Efforts to expand renewable energy in Grenada were long stifled by the privately owned electricity company Grenlec, whose restrictive and punitive policies discouraged the adoption of solar panels, leaving the country well shy of its stated goal of achieving 20% renewable electricity by 2020.[2] By the end of 2019, solar energy only accounted for 1 MW, or 2.06% of installed capacity.[1] Renewables capacity more than tripled to reach 3.6 MW in 2020[13], with 2.45 MW coming from solar and a small amount from wind.[4] The government, having recently assumed ownership of Grenlec, plans to dramatically increase the role of renewables over the coming decade, with a target of 30% to 100% renewable electricity by 2030.[2] According to estimates from the United States' National Renewable Energy Laboratory, Grenada could eventually generate up to 20 MW from wind, 25 to 50 MW from solar, and more than 50 MW from geothermal energy.[14]

Grenada's Sustainable Development Plan 2020-2035 details the government's plan of action, in conjunction with the Strategic Program for Climate Resilience.

Environmental & social impacts of energy in Grenada

Grenada's National Disaster Management Agency is responsible for helping mitigate the damage already impacting the country from climate change and oil exploration activities.

References

  1. 1.0 1.1 "Panorama Energético de América Latina y el Caribe 2020". OLADE. November 27, 2020.
  2. 2.0 2.1 2.2 2.3 2.4 2.5 "Why Grenada had to nationalise its electricity for $60m to pursue renewables". Climate Home News. 2021-02-05. Retrieved 2021-05-24.
  3. "Grenada: Intended Nationally Determined Contribution" (PDF). Government of Grenada. April 22, 2016.
  4. 4.0 4.1 4.2 "Grenada Energy Snapshot" (PDF). Energy Transitions Initiative. September 2020.
  5. "Second Nationally Determined Contribution" (PDF). Government of Grenada. November 30, 2020.
  6. 6.0 6.1 "Foreign companies team up to explore for oil in Grenada". OilNow. 2018-10-30. Retrieved 2021-05-24.
  7. "Grenada Electricity Services Ltd. (Grenlec)". Linkedin. May 2021.
  8. 8.0 8.1 8.2 8.3 8.4 "Grenada - The World Factbook". www.cia.gov. Retrieved 2021-05-24.
  9. "Grenada Trade". World Integrated Trade Solution. 2018.
  10. "Grenada gunning for commercial oil & gas". OilNow. 2017-10-28. Retrieved 2021-05-24.
  11. 11.0 11.1 "Grenada: First Discovery - INEXS". INEXS. 2018-01-15. Retrieved 2021-05-24.
  12. "StackPath". www.offshore-mag.com.

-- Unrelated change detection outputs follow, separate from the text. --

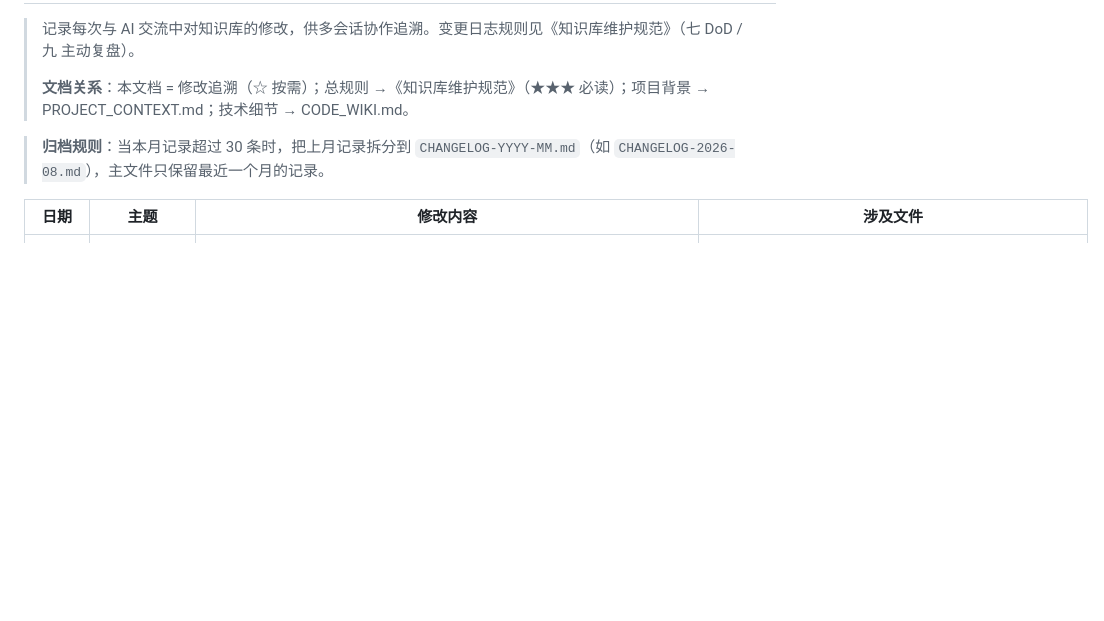
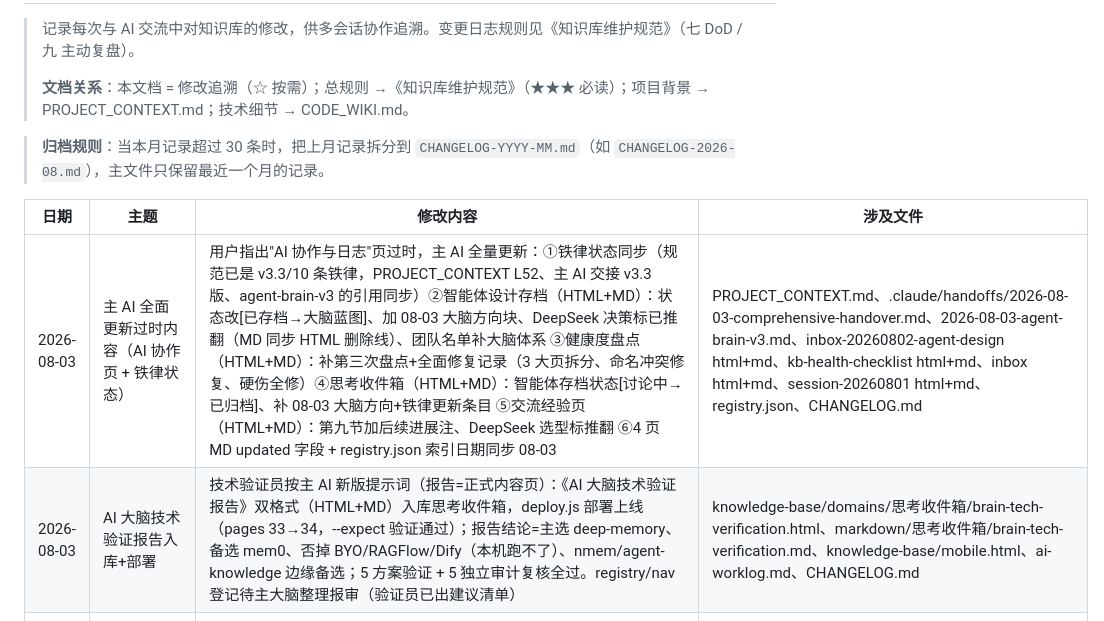
Before and after one commit to shenlang1111/notes, a Markdown page: CHANGELOG.md, the part around the change. Rendered like a GitHub page; blank space fills up the shorter version.

Commit message:
deploy: update CHANGELOG.md

```diff
--- a/CHANGELOG.md
+++ b/CHANGELOG.md
@@ -8,6 +8,8 @@
 
 | 日期 | 主题 | 修改内容 | 涉及文件 |
 |---|---|---|---|
+| 2026-08-03 | 主 AI 全面更新过时内容（AI 协作页 + 铁律状态） | 用户指出"AI 协作与日志"页过时，主 AI 全量更新：①铁律状态同步（规范已是 v3.3/10 条铁律，PROJECT_CONTEXT L52、主 AI 交接 v3.3 版、agent-brain-v3 的引用同步）②智能体设计存档（HTML+MD）：状态改[已存档→大脑蓝图]、加 08-03 大脑方向块、DeepSeek 决策标已推翻（MD 同步 HTML 删除线）、团队名单补大脑体系 ③健康度盘点（HTML+MD）：补第三次盘点+全面修复记录（3 大页拆分、命名冲突修复、硬伤全修）④思考收件箱（HTML+MD）：智能体存档状态[讨论中→已归档]、补 08-03 大脑方向+铁律更新条目 ⑤交流经验页（HTML+MD）：第九节加后续进展注、DeepSeek 选型标推翻 ⑥4 页 MD updated 字段 + registry.json 索引日期同步 08-03 | PROJECT_CONTEXT.md、.claude/handoffs/2026-08-03-comprehensive-handover.md、2026-08-03-agent-brain-v3.md、inbox-20260802-agent-design html+md、kb-health-checklist html+md、inbox html+md、session-20260801 html+md、registry.json、CHANGELOG.md |
+| 2026-08-03 | AI 大脑技术验证报告入库+部署 | 技术验证员按主 AI 新版提示词（报告=正式内容页）：《AI 大脑技术验证报告》双格式（HTML+MD）入库思考收件箱，deploy.js 部署上线（pages 33→34，--expect 验证通过）；报告结论=主选 deep-memory、备选 mem0、否掉 BYO/RAGFlow/Dify（本机跑不了）、nmem/agent-knowledge 边缘备选；5 方案验证 + 5 独立审计复核全过。registry/nav 登记待主大脑整理报审（验证员已出建议清单） | knowledge-base/domains/思考收件箱/brain-tech-verification.html、markdown/思考收件箱/brain-tech-verification.md、knowledge-base/mobile.html、ai-worklog.md、CHANGELOG.md |
 | 2026-08-03 | 主 AI 审查技术验证员提示词 + 交接完整性 | 主 AI 审查 brain-window-verifier.md 与 2026-08-03-agent-brain-v3.md，按用户决策补充：①开工加 fanku 翻库②报告可部署上线（含上线流程+登记归属）③阅读边界④铁律 9 条⑤测试环境约定 %TEMP%⑥已知坑（GitHub抓取/缓存）；session-prompt 十二节补要点（职责/产出/边界）；交接 v3 补验证员状态行+报告上线流程 | .claude/handoffs/brain-window-verifier.md、2026-08-03-agent-brain-v3.md、session-prompt html+md、CHANGELOG.md |
 | 2026-08-03 | 智能体 AI 审核修复：规范升 v3.3 + 交接归档 | 审核 Claude Code 智能体方向工作记录，按用户指示执行：①规范新增铁律 9"机制变更先审批"（v3.2→v3.3），同步 CODE_WIKI/PROJECT_CONTEXT/AGENT_NOTES 版本号引用（9→10 条铁律）②归档 4 份已融合旧交接至 .claude/handoffs/archive/（agent-knowledge-ops/fix-round2/agent-brain/v2），v3 交接链与 mechanism-updates 引用同步 ③任务板已完成项描述更新（第十节→十~十二节+brain-window 三件套）；问题 2（验证员规定）用户判定合理不动，问题 3（session-prompt 十/十一/十二节并存）暂不动，问题 4（智能体 AI 角色=主 AI 审核辅助）确认 | 知识库维护规范.md、CODE_WIKI.md、PROJECT_CONTEXT.md、AGENT_NOTES.md、2026-08-03-agent-brain-v3.md、mechanism-updates html+md、team-task-board html+md、ai-worklog html+md、CHANGELOG.md |
 | 2026-08-02 | 智能体架构自动化落地：会话启动自动报告（开窗即自动） | 按用户批准落地自动化第一步"开窗即自动"：新建 tools/session_start_report.js（SessionStart 自动报告：身份 + 任务板待办 + 机制更新数 + 纪律，只读不改）+ .claude/settings.json 配 SessionStart hook（项目级，不污染其他项目）；机制更新页广播（谁建谁记）；ai-worklog 登记 | tools/session_start_report.js、.claude/settings.json、mechanism-updates html+md、ai-worklog html+md、CHANGELOG.md |
```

Retrieved 2021-05-24.
  13. "Grenlec Year In Review 2020". GRENLEC. Retrieved 2021-05-24.
  14. "Energy Snapshot: Grenada" (PDF). National Renewable Energy Laboratory. March 2015.